- WHAT IS NEEDED
Your answer must be every line of the data that contains "Desenvolvimento".

─── SUPPLIED INFORMATION ───

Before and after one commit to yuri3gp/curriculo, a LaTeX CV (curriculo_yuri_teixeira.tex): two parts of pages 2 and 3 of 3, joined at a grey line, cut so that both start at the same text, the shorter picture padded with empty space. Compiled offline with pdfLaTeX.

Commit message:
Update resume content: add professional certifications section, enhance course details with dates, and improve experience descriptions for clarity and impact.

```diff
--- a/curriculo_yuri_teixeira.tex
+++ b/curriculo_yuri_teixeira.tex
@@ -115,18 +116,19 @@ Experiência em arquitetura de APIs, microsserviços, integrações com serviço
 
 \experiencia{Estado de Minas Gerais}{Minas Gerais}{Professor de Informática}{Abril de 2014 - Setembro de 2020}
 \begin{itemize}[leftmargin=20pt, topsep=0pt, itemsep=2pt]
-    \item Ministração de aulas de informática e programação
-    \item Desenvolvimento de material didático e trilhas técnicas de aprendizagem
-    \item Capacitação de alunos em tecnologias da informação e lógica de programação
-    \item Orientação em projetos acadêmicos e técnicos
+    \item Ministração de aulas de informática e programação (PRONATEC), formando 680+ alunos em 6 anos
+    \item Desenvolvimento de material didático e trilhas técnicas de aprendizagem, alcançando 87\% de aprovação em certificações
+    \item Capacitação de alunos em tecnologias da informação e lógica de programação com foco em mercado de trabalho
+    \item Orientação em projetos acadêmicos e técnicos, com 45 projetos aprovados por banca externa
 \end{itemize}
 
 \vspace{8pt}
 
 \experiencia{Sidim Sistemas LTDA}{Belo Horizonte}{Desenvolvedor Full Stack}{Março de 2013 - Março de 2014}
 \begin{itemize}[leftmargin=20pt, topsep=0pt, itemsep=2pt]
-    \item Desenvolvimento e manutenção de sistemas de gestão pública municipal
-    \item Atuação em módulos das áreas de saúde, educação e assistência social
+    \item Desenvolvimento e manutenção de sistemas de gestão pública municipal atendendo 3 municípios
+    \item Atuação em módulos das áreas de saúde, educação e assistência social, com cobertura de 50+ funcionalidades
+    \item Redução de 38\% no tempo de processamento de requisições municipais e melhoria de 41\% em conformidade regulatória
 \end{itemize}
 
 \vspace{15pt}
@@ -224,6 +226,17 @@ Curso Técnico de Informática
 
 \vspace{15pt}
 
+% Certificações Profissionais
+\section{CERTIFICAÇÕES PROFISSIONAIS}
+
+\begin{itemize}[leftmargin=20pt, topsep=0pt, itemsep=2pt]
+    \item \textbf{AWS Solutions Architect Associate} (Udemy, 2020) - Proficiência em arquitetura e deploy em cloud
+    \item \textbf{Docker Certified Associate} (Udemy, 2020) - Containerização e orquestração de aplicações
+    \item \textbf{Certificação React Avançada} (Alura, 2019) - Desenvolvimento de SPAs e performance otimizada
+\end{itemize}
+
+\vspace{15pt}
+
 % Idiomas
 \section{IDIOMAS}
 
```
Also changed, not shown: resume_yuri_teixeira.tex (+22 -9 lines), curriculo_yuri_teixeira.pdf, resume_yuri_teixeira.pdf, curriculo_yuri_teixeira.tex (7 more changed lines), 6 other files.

───

- RESULT OF THIS EXERCISE
-    \item Desenvolvimento de material didático e trilhas técnicas de aprendizagem
+    \item Desenvolvimento de material didático e trilhas técnicas de aprendizagem, alcançando 87\% de aprovação em certificações
-    \item Desenvolvimento e manutenção de sistemas de gestão pública municipal
+    \item Desenvolvimento e manutenção de sistemas de gestão pública municipal atendendo 3 municípios
+    \item \textbf{Certificação React Avançada} (Alura, 2019) - Desenvolvimento de SPAs e performance otimizada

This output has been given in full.